The movie Labyrinth was one of my all-time favorites from childhood. Produced by Jim Henson studios, written for the screen by Terry Jones (of Monty Python fame), and starring David Bowie & Jennifer Connelly (alongside scads of Henson creations), the movie is just plain great. This is part of the reason I introduced Sullivan to it — and he loves it.
In spite of the songs, the whimsy, and the entertainment, my internal nitpicky critic still finds things that challenge the experience.
First of all, if you pay attention, Sarah could have solved the Labyrinth within the first 5 minutes of being in it.
Remember the worm? The little blue worm that lives in the labyrinth walls? Has kind of a cockney accent? He shows Sarah how to see through the illusory walls and start actually going into the labyrinth. They have an exchange that goes something like this:
- Sarah: “Do you know the way to the center of the labyrinth?”
- Worm: “Me? Nah, I’m just a worm.”
- … (more chatter, Sarah finds a new passageway with a path to the left and to the right, she starts heading left)…
- Worm (shouting): “Don’t go that way!”
- Sarah: “What?”
- Worm: “Don’t go that way; NEVER go THAT way.”
- Sarah: “Oh. … Thanks! (heads to the right)”
- Worm (speaking to himself): “If she had gone that way, she’d have gone straight to the castle!”
Excuse me, what?
Ok — now I suppose there is some room for quibbling here since Sarah had asked the way to the “center of the labyrinth” rather than “the castle”. But come on. There’s also the possibility that the worm was simply lying when he said he didn’t know — but that doesn’t seem consistent with his character (i.e. he doesn’t lie about anything else). The issue of “not asking the right question” was brought up 10 minutes earlier, during her exchange with Hoggle — so that is a feasible explanation for this issue; although again, the worm character’s brief exchange doesn’t suggest he is nearly as deceptive or prone to quibbling as Hoggle is.
Speaking of “quibbling” — there’s the scene with the two-doors puzzle (“one door leads to the castle at the center of the labyrinth and the other leads to certain death”). She *did* pick the correctly, she just didn’t ask a complete enough question.
It’s like that puzzle “Bob and John have one coin each, totaling 15 cents between them; one of the coins is not a nickel. What are the coins?” The coins are, of course, a dime and a nickel.
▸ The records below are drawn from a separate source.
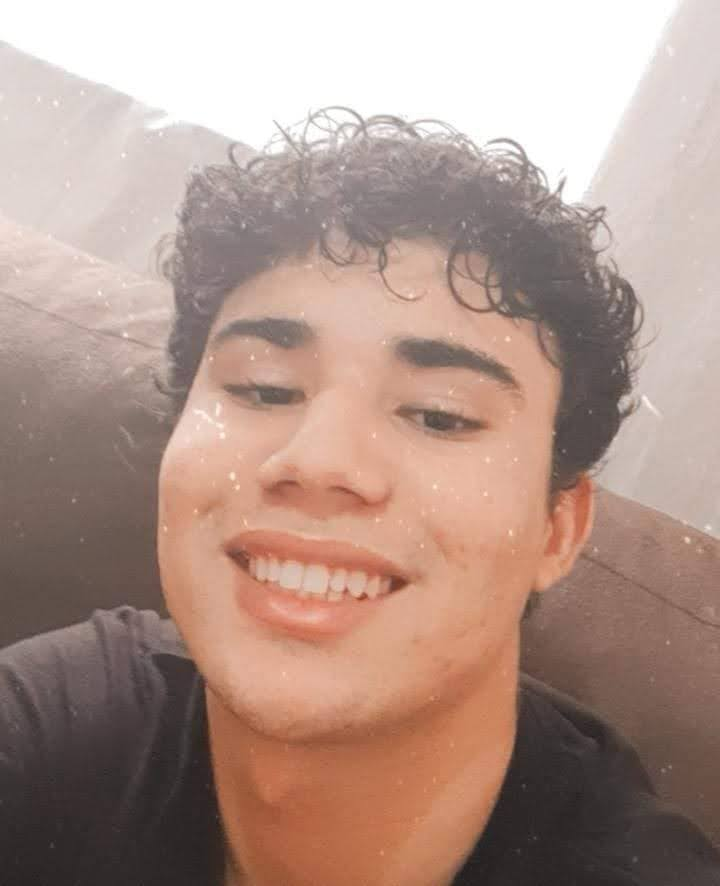
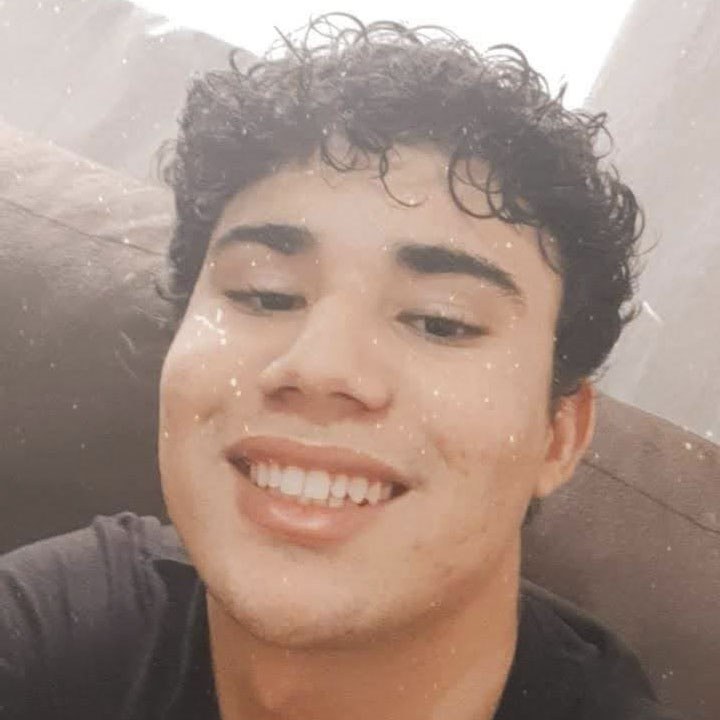
Menu lateral

diff --git a/Portifolio/css/style.css b/Portifolio/css/style.css
@@ -3,3 +3,49 @@
     padding: 0;
     box-sizing: border-box;
 }
+
+html, body{
+    height: 100%;
+}
+
+.sidebar{
+    width: 15%;
+    height: 100%;
+    position: fixed;
+    background-color: rgb(212, 62, 226);
+}
+
+.sidebar-pos{
+    position: absolute;    
+    margin-top: 25%;    
+}
+
+.img{
+    text-align: center;
+}
+
+.img img{
+    width: 70%;
+    border: 5px solid rgb(231, 119, 241);
+    border-radius: 50%;
+}
+
+.menu{
+    margin: 20px 0;
+    text-align: center;
+    position: relative;
+    margin-left: -20px;
+}
+
+.menu a{
+    color: white;
+    opacity: 0.75;
+    font-size: 18px;
+    display: block;
+    margin-bottom: 15px;
+    text-decoration: none;
+}
+
+.menu a.selected{
+    opacity: 1;
+}

diff --git a/Portifolio/index.html b/Portifolio/index.html
@@ -8,6 +8,22 @@
     <link href="https://cdnjs.cloudflare.com/ajax/libs/font-awesome/5.13.1/css/all.min.css" rel="stylesheet">
 </head>
 <body>
-    
+    <div class="parent">
+        <div class="sidebar">
+            <div class="sidebar-pos">
+                <div class="img">
+                    <img src="foto.jpg" alt="Foto">
+                </div>
+                <div class="menu">
+                    <a href="#" class="selected">Sobre</a>
+                    <a href="#">Experiência</a>
+                    <a href="#">Educação</a>
+                </div>
+            </div>
+        </div><!--sidebar-->
+        <div class="content">
+
+        </div><!--content-->
+    </div><!--parent-->
 </body>
 </html>
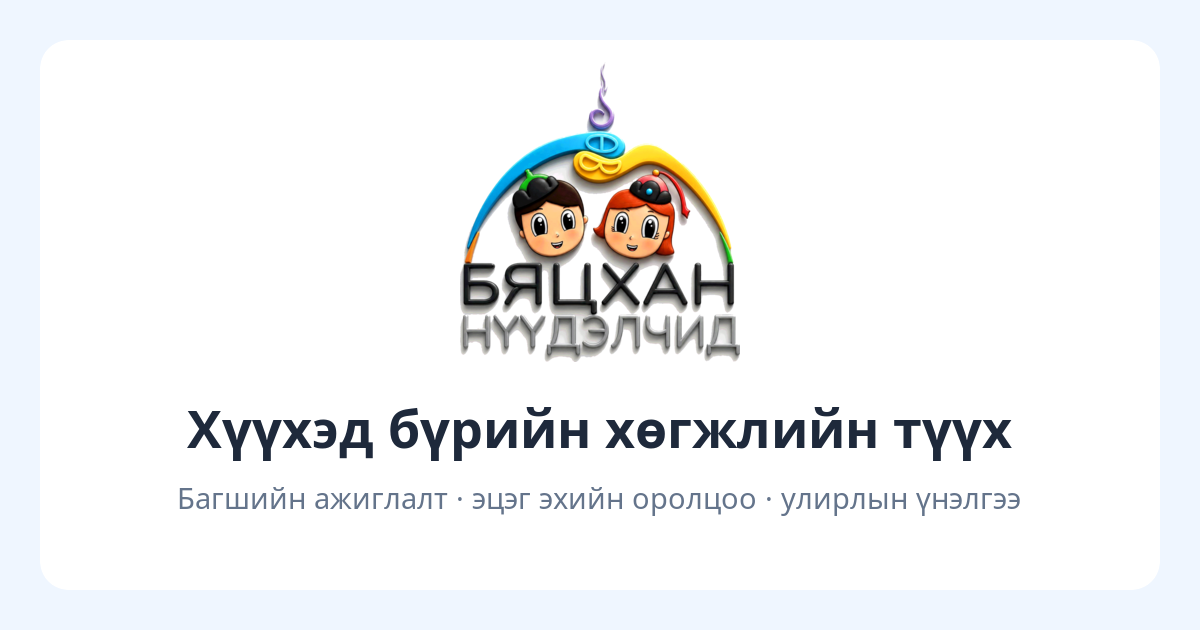
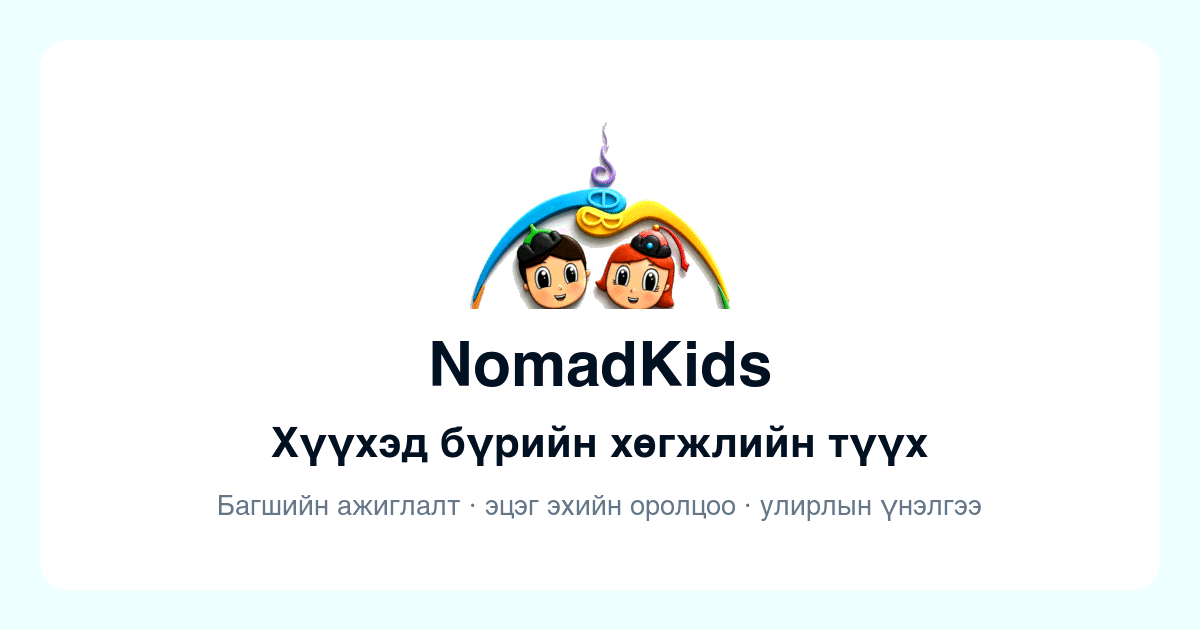
feat(brand): the product is NomadKids, not Бяцхан нүүдэлчид
`BRAND` in `lib/vocabulary.ts` carried the name of the *first kindergarten* to
use the system. That was right while there was one; it is wrong now that the
product is sold to others, because a second kindergarten's staff would open the
app and be greeted by a competitor's name. `nomadkids.mn` was already the
domain, so the header now agrees with the address bar.

One constant feeds the title, the manifest, the OpenGraph tags, the Apple web
app name and both shells, so the rename is one line — plus the places that had
written the name out by hand instead, which now read `BRAND` too (two `alt`
attributes in `app-shell`, one in `auth-shell`, two assertions in
`sidebar.test`).

**The drawn wordmark had to go with it.** `public/logo.png` has "БЯЦХАН
НҮҮДЭЛЧИД" baked into the artwork, so it cannot sit beside an `<h1>` reading
"NomadKids" — two names for one product, on the first screen anybody sees. Both
of its uses moved to `mark.png`, the same illustration with no lettering, and
the name is set in text beside it. `opengraph-image.png` is regenerated the same
way: composed from the mark rather than cropped from the logo, with the recipe
recorded in `docs/BRAND_ASSETS.md` so the next change is not archaeology.

`logo.png` is kept, unused, as the only full-size rendering of the original
artwork — a replacement wordmark will want it for reference.

★ `uppercase` came off both brand headings. It was invisible on Cyrillic, where
[…]

Changed region(s): [[0.1542, 0.1206, 0.8633, 0.754], [0.1233, 0.7841, 0.8633, 0.8143]]

diff --git a/apps/web/components/shell/auth-shell.tsx b/apps/web/components/shell/auth-shell.tsx
@@ -30,17 +30,32 @@ export function AuthShell({ children }: { children: ReactNode }) {
         */}
         <main className="w-full max-w-[440px] rounded-card border border-border bg-surface px-7 py-8 [overflow-wrap:anywhere] min-[900px]:shadow-sm">
           <div className="mb-[22px] flex items-center gap-3.5">
+            {/*
+              ★ `/mark.png`, not `/logo.png`, since the rename on 2026-09-06.
+              
+              `logo.png` has "БЯЦХАН НҮҮДЭЛЧИД" drawn into the artwork, so it
+              would now sit directly beside an `<h1>` reading "NomadKids" —
+              two different names for one product, on the first screen anybody
+              sees. `mark.png` is the same illustration with no lettering, and
+              the wordmark beside it is the name.
+            */}
             <Image
-              src="/logo.png"
-              alt="Бяцхан нүүдэлчид"
+              src="/mark.png"
+              alt={BRAND}
               width={54}
-              height={58}
+              height={39}
               className="w-[54px] shrink-0"
               style={{ height: "auto" }}
               priority
             />
             <div>
-              <h1 className="text-title font-semibold uppercase leading-[1.3] tracking-[.01em] text-ink">
+              {/*
+                ★ No `uppercase`. It was there for "Бяцхан нүүдэлчид", where
+                Cyrillic caps read as a wordmark; applied to "NomadKids" it
+                produces "NOMADKIDS" and destroys the camel case that *is* the
+                brand's spelling — the one the domain and the invoices use.
+              */}
+              <h1 className="text-title font-semibold leading-[1.3] tracking-[.01em] text-ink">
                 {BRAND}
               </h1>
               <p className="mt-1 text-compact leading-snug text-muted">
@@ -70,22 +85,30 @@ export function AuthShell({ children }: { children: ReactNode }) {
             ★ This was capped at 210px, and the cap was a workaround, not a
             design: the old `/logo-160.png` was 149px wide, so 380 rendered
             visibly soft and a blurred logo on the first screen anyone sees is
-            worse than a small sharp one.
+            worse than a small sharp one. The cap is gone.
 
-            `/logo.png` is regenerated from the 1254² original, so the cap has
-            nothing left to protect against and the panel gets the size it was
-            drawn for. 300 on a 2× display asks for 600 source pixels; there are
-            1071.
+            ★★ `/mark.png` since the rename — the lettering in `/logo.png` says
+            "БЯЦХАН НҮҮДЭЛЧИД", which is now a different product's name. The
+            wordmark below carries the name instead, in text, where it can be
+            read by a screen reader and changed without an image editor.
+
+            300 wide on a 2× display asks for 600 source pixels; `mark.png` has
+            512, so it renders at 256 CSS px sharp. The panel is decorative and
+            `aria-hidden`, so the size is a judgement about how it looks rather
+            than about what it tells anybody.
           */}
           <Image
-            src="/logo.png"
+            src="/mark.png"
             alt=""
             width={300}
-            height={322}
+            height={219}
             className="mx-auto w-[300px] max-w-full"
             style={{ height: "auto" }}
           />
-          <p className="mt-6 text-title font-semibold text-ink">Хүүхэд бүрийн хөгжлийн түүх</p>
+          <p className="mt-5 text-display font-semibold tracking-[.01em] text-ink">{BRAND}</p>
+          {/* Tight under the wordmark: the two read as one block, name then
+              promise, rather than as two competing headings. */}
+          <p className="mt-2.5 text-title font-semibold text-ink">Хүүхэд бүрийн хөгжлийн түүх</p>
           <p className="mx-auto mt-2.5 max-w-[34ch] text-body leading-relaxed text-muted">
             Багшийн ажиглалт, эцэг эхийн оролцоо, улирлын үнэлгээ — бүгд нэг дор, хүүхэд тус бүрийн
             цахим хувийн хавтаст.

diff --git a/apps/web/lib/vocabulary.ts b/apps/web/lib/vocabulary.ts
@@ -30,14 +30,26 @@
 /**
  * The product, in the sidebar and the phone header.
  *
- * ★ The kindergarten's own name, which is what the logo beside it already says.
+ * ★ **The platform's name, not a kindergarten's** — changed 2026-09-06.
  *
- * The brand used to be a description of the product — "Хүүхдийн хөгжлийн цахим
- * хувийн хавтас" — which put the word "хавтас" in the one place a user cannot
- * navigate away from, competing with the section actually called that. A brand
- * naming the client rather than the feature leaves the noun free.
+ * It read "Бяцхан нүүдэлчид", which is the name of the first kindergarten to
+ * use the system. That was right while there was one; it is wrong now that the
+ * product is sold to others, because a second kindergarten's staff would open
+ * the app and be greeted by a competitor's name. `nomadkids.mn` was already the
+ * domain, so this makes the name in the header agree with the name in the
+ * address bar.
+ *
+ * ★★ It stays a **Latin** wordmark in an otherwise Mongolian interface, which
+ * is deliberate rather than an oversight: it is a proper noun, the same one the
+ * domain and the invoices carry, and transliterating it would create a second
+ * name for one product. Every other string a user reads is still Mongolian.
+ *
+ * ★★★ The brand before that was a description — "Хүүхдийн хөгжлийн цахим хувийн
+ * хавтас" — which put the word "хавтас" in the one place a user cannot navigate
+ * away from, competing with the section actually called that. A name rather
+ * than a feature leaves the noun free, and that reasoning still holds.
  */
-export const BRAND = "Бяцхан нүүдэлчид";
+export const BRAND = "NomadKids";
 
 /** The RFP §4 record: "Миний тухай", ages 2–5, the album, the birthday notes. */
 export const PORTFOLIO = "Цахим хувийн хавтас";

diff --git a/apps/web/test/sidebar.test.tsx b/apps/web/test/sidebar.test.tsx
@@ -2,6 +2,7 @@ import { screen, waitFor, within } from "@testing-library/react";
 import { beforeEach, describe, expect, it, vi } from "vitest";
 import { renderWithProviders, sessionFor, setPathname, stubApi } from "./support/render";
 import AppLayout from "@/app/(app)/layout";
+import { BRAND } from "@/lib/vocabulary";
 
 /**
  * The sidebar: brand, icons, active state, role and the way out.
@@ -112,7 +113,7 @@ describe("the brand header", () => {
     renderShell(["TEACHER"]);
     const nav = await sidebar();
 
-    const mark = within(nav).getByAltText("Бяцхан нүүдэлчид");
+    const mark = within(nav).getByAltText(BRAND);
     expect(mark).toBeInTheDocument();
     // `/mark.png` — the brand mark regenerated from the 1254² original. The
     // filename is asserted rather than merely "some image", because the sidebar
@@ -125,7 +126,7 @@ describe("the brand header", () => {
     renderShell(["TEACHER"]);
     const nav = await sidebar();
 
-    expect(within(nav).getByAltText("Бяцхан нүүдэлчид").closest("a")).toHaveAttribute("href", "/");
+    expect(within(nav).getByAltText(BRAND).closest("a")).toHaveAttribute("href", "/");
   });
 });
 

diff --git a/apps/web/components/shell/app-shell.tsx b/apps/web/components/shell/app-shell.tsx
@@ -843,7 +843,7 @@ function Brand({ subtitle }: { subtitle: string }) {
       <span className="grid size-10 shrink-0 place-items-center rounded-control bg-primary-soft p-0.5">
         <Image
           src="/mark.png"
-          alt="Бяцхан нүүдэлчид"
+          alt={BRAND}
           width={36}
           height={26}
           className="w-full object-contain"
@@ -1465,7 +1465,7 @@ function MobileHeader({ subtitle }: { subtitle: string }) {
         <span className="grid size-[34px] shrink-0 place-items-center rounded-control bg-primary-soft p-0.5">
           <Image
             src="/mark.png"
-            alt="Бяцхан нүүдэлчид"
+            alt={BRAND}
             width={30}
             height={22}
             className="w-full object-contain"

diff --git a/apps/api/prisma/demo-data.ts b/apps/api/prisma/demo-data.ts
@@ -39,6 +39,15 @@
 import argon2 from "argon2";
 import type { PrismaClient } from "../src/generated/prisma/client";
 
+/**
+ * ★ Still "Бяцхан нүүдэлчид", and deliberately so after the 2026-09-06 rename.
+ *
+ * This is a **kindergarten's** name, not the product's. NomadKids is the
+ * platform; "Бяцхан нүүдэлчид" is the first kindergarten on it, and a demo
+ * tenant named after a real customer is exactly what a demo tenant should be.
+ * Renaming it to "NomadKids (жишээ)" would claim the platform is a
+ * kindergarten.
+ */
 export const DEMO_KINDERGARTEN_NAME = "Бяцхан нүүдэлчид (жишээ)";
 
 export interface DemoSeedOptions {

diff --git a/apps/api/prisma/seed-showcase.ts b/apps/api/prisma/seed-showcase.ts
@@ -48,6 +48,10 @@ const prisma = new PrismaClient({
 /**
  * Named so it cannot be mistaken for a real kindergarten in a list of them.
  * Overridable, because a second walkthrough may want its own copy.
+ *
+ * ★ Kept as "Бяцхан нүүдэлчид" through the 2026-09-06 rename: that is a
+ * kindergarten's name and NomadKids is the platform it runs on. See
+ * `demo-data.ts`.
  */
 const KINDERGARTEN_NAME = process.env.SEED_SHOWCASE_NAME ?? "Бяцхан нүүдэлчид (үзүүлэн)";
 

diff --git a/docs/BRAND_ASSETS.md b/docs/BRAND_ASSETS.md
@@ -37,10 +37,25 @@ sit directly on the tops of `БЯЦХАН` — there is no gap. A crop at 790 ta
 letter tops with it; one at 700 cuts the chins off.
 
 ★★ **The wordmark is cropped out of every icon.** At 16 px — the size that
-actually appears in a browser tab — `БЯЦХАН НҮҮДЭЛЧИД` is four grey smudges.
-The arc and the two faces still read as this product. The full logo appears in
-exactly one generated file, `opengraph-image.png`, which is never rendered below
-600 px wide.
+actually appears in a browser tab — lettering is four grey smudges. The arc and
+the two faces still read as this product.
+
+★★★ **The drawn wordmark is now used nowhere at all — 2026-09-06.**
+
+The product was renamed from "Бяцхан нүүдэлчид" to **NomadKids**, and the
+lettering baked into `logo.png` says the old name. That artwork therefore
+cannot appear anywhere the new name also appears, which is everywhere: the two
+together read as two products.
+
+So both places that used it changed to `mark.png`, which is the same
+illustration with no lettering, and the name is set in **text** beside it —
+`AuthShell`, and `opengraph-image.png`, which is now composed rather than
+cropped. Text is the better home for a name regardless: a screen reader can
+read it, and the next rename is a string rather than an image editor.
+
+`public/logo.png` is kept, unused, because it is the only rendering of the
+original artwork at full size and a replacement wordmark will want it for
+reference. **Do not reintroduce it into a screen** without new lettering.
 
 ## What is generated, and why each one differs
 
@@ -49,12 +64,40 @@ exactly one generated file, `opengraph-image.png`, which is never rendered below
 | `app/favicon.ico`                   | 48, 32, 16  | transparent        | The URL crawlers, feed readers and old browsers request without being told to. Next's middleware matcher already names it                                                                                    |
 | `app/icon.png`                      | 512²        | transparent        | `<link rel="icon">`. Transparent so it reads on a light **and** a dark tab strip — the mark's own blue and yellow carry it either way                                                                        |
 | `app/apple-icon.png`                | 180²        | **opaque white**   | iOS composites alpha onto black. A transparent apple-touch-icon is a black tile with two faces floating in it                                                                                                |
-| `app/opengraph-image.png`           | 1200 × 630  | white on `#eff6ff` | Link previews. The one place the wordmark belongs                                                                                                                                                            |
+| `app/opengraph-image.png`           | 1200 × 630  | white on `#eff6ff` | Link previews. **Composed, not cropped** since the rename: `mark.png` at 260 wide over a rounded white card, with "NomadKids" and the strapline set in Helvetica. Regenerate with the recipe below           |
 | `public/icons/pwa-192.png`          | 192²        | opaque white       | manifest, `purpose: "any"`                                                                                                                                                                                   |
 | `public/icons/pwa-512.png`          | 512²        | opaque white       | manifest, `purpose: "any"`                                                                                                                                                                                   |
 | `public/icons/pwa-maskable-512.png` | 512²        | opaque white       | manifest, `purpose: "maskable"` — **the mark is drawn at 70% width**, inside the safe zone an Android launcher's circular crop leaves. The `any` icons fill their square and would lose both ends of the arc |
-| `public/logo.png`                   | 1071 × 1149 | transparent        | The auth screen's panel                                                                                                                                                                                      |
+| `public/logo.png`                   | 1071 × 1149 | transparent        | **Unused since 2026-09-06** — its drawn wordmark says the old name. Kept as the reference rendering of the original artwork                                                                                  |
 | `public/mark.png`                   | 512 × 373   | transparent        | The sidebar tile                                                                                                                                                                                             |
+
+### Regenerating the link preview
+
+```bash
+cd apps/web
+magick -size 1120x550 xc:none -fill white \
+  -draw 'roundrectangle 0,0 1119,549 28,28' /tmp/card.png
+magick -size 1200x630 xc:'#eff6ff' /tmp/card.png -geometry +40+40 -composite /tmp/base.png
+
+magick /tmp/base.png \
+  \( public/mark.png -resize 260x \) -gravity north -geometry +0+120 -composite \
+  -font Helvetica-Bold -pointsize 62 -fill '#0f172a' -gravity north -annotate +0+338 'NomadKids' \
+  -font Helvetica-Bold -pointsize 42 -fill '#0f172a' -gravity north -annotate +0+424 'Хүүхэд бүрийн хөгжлийн түүх' \
+  -font Helvetica -pointsize 27 -fill '#64748b' -gravity north \
+  -annotate +0+494 'Багшийн ажиглалт · эцэг эхийн оролцоо · улирлын үнэлгээ' \
+  /tmp/og.png
+
+magick /tmp/og.png -dither FloydSteinberg -colors 256 \
+  -strip -define png:compression-level=9 PNG8:app/opengraph-image.png
+```
+
+★ **Helvetica, not the app's own type.** The web app sets no webfont — it uses
+the system stack — so there is no project font file to point ImageMagick at,
+and Helvetica is what a Mac renders that stack as. It also covers Cyrillic,
+which is the constraint that rules most candidates out.
+
+★★ Keep `opengraph-image.alt.txt` in step. It is what a screen reader announces
+in place of this image, and it names the product.
 
 The OpenGraph type is set in `app/layout.tsx`; the manifest in `app/manifest.ts`.
 Neither lists the icon files — `favicon.ico`, `icon.png` and `apple-icon.png` are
So in the case of the two doors — they simply omitted the fact that the door that led to the center of the castle happened to *ALSO* have a trap door in it. (Or perhaps Jareth magically made one appear there, like he did later on when she kissed Hoggle on the cheek.)
This movie deals handily with many potential inconsistencies by simply deferring to the “it’s magic!” cause. I don’t mind that so much. They establish early on that the labyrinth will arbitrarily change on its own (much to the chagrin of Sarah’s “It’s not fair!” chorus) — so later Deus Ex Machina-esque interventions for the sake of plot development seem less surprising.
One thing that doesn’t exactly make sense to me is that if Jareth is able to make the labyrinth change at his whim, and can observe them constantly, then the deck should be completely stacked against the protagonists — they shouldn’t be able to complete the labyrinth at all. For example — why wait for Sarah to kiss Hoggle to cast them into the Bog of Eternal Stench™ ? (Incidentally, if you become stinky in the labyrinth, do you become stinky in real life?)
A few other ponderables:
Why doesn’t Sarah find a way to climb up on top of the labyrinth walls (the first part, when they’re made out of stone) and maneuver her way towards the castle. Surely she could find stuff to stack up high enough to make it up there. At least then she wouldn’t be at the mercy of the shifting walls.
When they are at the castle gates, and that humungous golem door is swinging his axe around, what exactly is the point of the spikes that raise up behind them? The golem doesn’t advance at all, or move in any way aside from swinging the axe. The spikes are far enough apart that it’s really not a deterrent to retreat.
Jareth initially makes the proposition that she has to make it to “the castle in the center of the labyrinth” but doesn’t specify she has to DO anything there. Shouldn’t that task be automatically satisfied the moment she steps foot inside of the castle? (Rather than having to chase Toby in the Escher room) — then again, considering how pretty much nothing is “fair” in labyrinth land, I guess it’s not that surprising. I’m sort of wondering why he simply didn’t keep changing the rules so that she lost.
One last one: If Jareth can advance the time on the clock — why not put it so she has only ONE hour left rather than SIX? (or one MINUTE left even)
I really don’t have a lot of complaints about this movie. The songs are a bit kooky, and that one scene with the closeup of David Bowie’s crotch is a bit creepy, but it’s altogether “ooky”. (Gomez approves)